::: DATA PROVIDED
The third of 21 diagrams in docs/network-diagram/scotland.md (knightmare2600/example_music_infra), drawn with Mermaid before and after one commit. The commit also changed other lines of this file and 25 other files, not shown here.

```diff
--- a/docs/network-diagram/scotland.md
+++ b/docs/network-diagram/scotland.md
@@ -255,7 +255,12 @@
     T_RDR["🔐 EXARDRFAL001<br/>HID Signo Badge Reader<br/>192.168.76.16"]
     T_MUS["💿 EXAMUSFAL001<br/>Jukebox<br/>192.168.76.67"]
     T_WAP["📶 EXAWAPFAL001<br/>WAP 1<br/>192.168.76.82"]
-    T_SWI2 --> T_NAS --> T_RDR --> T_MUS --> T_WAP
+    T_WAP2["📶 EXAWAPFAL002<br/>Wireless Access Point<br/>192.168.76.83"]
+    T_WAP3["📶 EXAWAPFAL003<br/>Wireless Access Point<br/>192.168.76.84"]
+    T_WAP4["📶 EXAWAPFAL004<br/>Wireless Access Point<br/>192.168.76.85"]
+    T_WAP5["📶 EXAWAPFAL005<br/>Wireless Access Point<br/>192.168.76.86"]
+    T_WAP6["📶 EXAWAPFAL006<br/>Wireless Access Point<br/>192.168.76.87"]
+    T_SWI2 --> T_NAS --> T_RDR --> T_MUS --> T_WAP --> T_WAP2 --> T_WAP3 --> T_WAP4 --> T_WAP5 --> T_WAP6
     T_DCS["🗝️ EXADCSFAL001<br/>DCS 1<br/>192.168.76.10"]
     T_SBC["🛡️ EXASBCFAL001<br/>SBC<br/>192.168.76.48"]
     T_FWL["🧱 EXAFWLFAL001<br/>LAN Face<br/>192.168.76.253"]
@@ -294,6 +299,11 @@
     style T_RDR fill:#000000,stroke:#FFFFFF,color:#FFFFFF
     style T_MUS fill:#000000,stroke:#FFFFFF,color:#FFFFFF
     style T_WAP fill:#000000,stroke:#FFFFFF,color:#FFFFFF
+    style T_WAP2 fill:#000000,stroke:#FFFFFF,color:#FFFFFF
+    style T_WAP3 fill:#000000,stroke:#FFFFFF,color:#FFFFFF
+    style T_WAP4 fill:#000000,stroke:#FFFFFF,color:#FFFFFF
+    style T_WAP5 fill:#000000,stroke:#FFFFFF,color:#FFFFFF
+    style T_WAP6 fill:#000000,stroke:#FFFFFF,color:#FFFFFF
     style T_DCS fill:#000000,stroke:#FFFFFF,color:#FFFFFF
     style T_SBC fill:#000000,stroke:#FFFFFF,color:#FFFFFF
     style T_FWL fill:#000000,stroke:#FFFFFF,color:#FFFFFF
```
::::::
• **PROBLEM REQUIREMENTS**
Using the data above, output each line exactly.

• **ANSWER TO THE EXERCISE**
The third of 21 diagrams in docs/network-diagram/scotland.md (knightmare2600/example_music_infra), drawn with Mermaid before and after one commit. The commit also changed other lines of this file and 25 other files, not shown here.

```diff
--- a/docs/network-diagram/scotland.md
+++ b/docs/network-diagram/scotland.md
@@ -255,7 +255,12 @@
     T_RDR["🔐 EXARDRFAL001<br/>HID Signo Badge Reader<br/>192.168.76.16"]
     T_MUS["💿 EXAMUSFAL001<br/>Jukebox<br/>192.168.76.67"]
     T_WAP["📶 EXAWAPFAL001<br/>WAP 1<br/>192.168.76.82"]
-    T_SWI2 --> T_NAS --> T_RDR --> T_MUS --> T_WAP
+    T_WAP2["📶 EXAWAPFAL002<br/>Wireless Access Point<br/>192.168.76.83"]
+    T_WAP3["📶 EXAWAPFAL003<br/>Wireless Access Point<br/>192.168.76.84"]
+    T_WAP4["📶 EXAWAPFAL004<br/>Wireless Access Point<br/>192.168.76.85"]
+    T_WAP5["📶 EXAWAPFAL005<br/>Wireless Access Point<br/>192.168.76.86"]
+    T_WAP6["📶 EXAWAPFAL006<br/>Wireless Access Point<br/>192.168.76.87"]
+    T_SWI2 --> T_NAS --> T_RDR --> T_MUS --> T_WAP --> T_WAP2 --> T_WAP3 --> T_WAP4 --> T_WAP5 --> T_WAP6
     T_DCS["🗝️ EXADCSFAL001<br/>DCS 1<br/>192.168.76.10"]
     T_SBC["🛡️ EXASBCFAL001<br/>SBC<br/>192.168.76.48"]
     T_FWL["🧱 EXAFWLFAL001<br/>LAN Face<br/>192.168.76.253"]
@@ -294,6 +299,11 @@
     style T_RDR fill:#000000,stroke:#FFFFFF,color:#FFFFFF
     style T_MUS fill:#000000,stroke:#FFFFFF,color:#FFFFFF
     style T_WAP fill:#000000,stroke:#FFFFFF,color:#FFFFFF
+    style T_WAP2 fill:#000000,stroke:#FFFFFF,color:#FFFFFF
+    style T_WAP3 fill:#000000,stroke:#FFFFFF,color:#FFFFFF
+    style T_WAP4 fill:#000000,stroke:#FFFFFF,color:#FFFFFF
+    style T_WAP5 fill:#000000,stroke:#FFFFFF,color:#FFFFFF
+    style T_WAP6 fill:#000000,stroke:#FFFFFF,color:#FFFFFF
     style T_DCS fill:#000000,stroke:#FFFFFF,color:#FFFFFF
     style T_SBC fill:#000000,stroke:#FFFFFF,color:#FFFFFF
     style T_FWL fill:#000000,stroke:#FFFFFF,color:#FFFFFF
```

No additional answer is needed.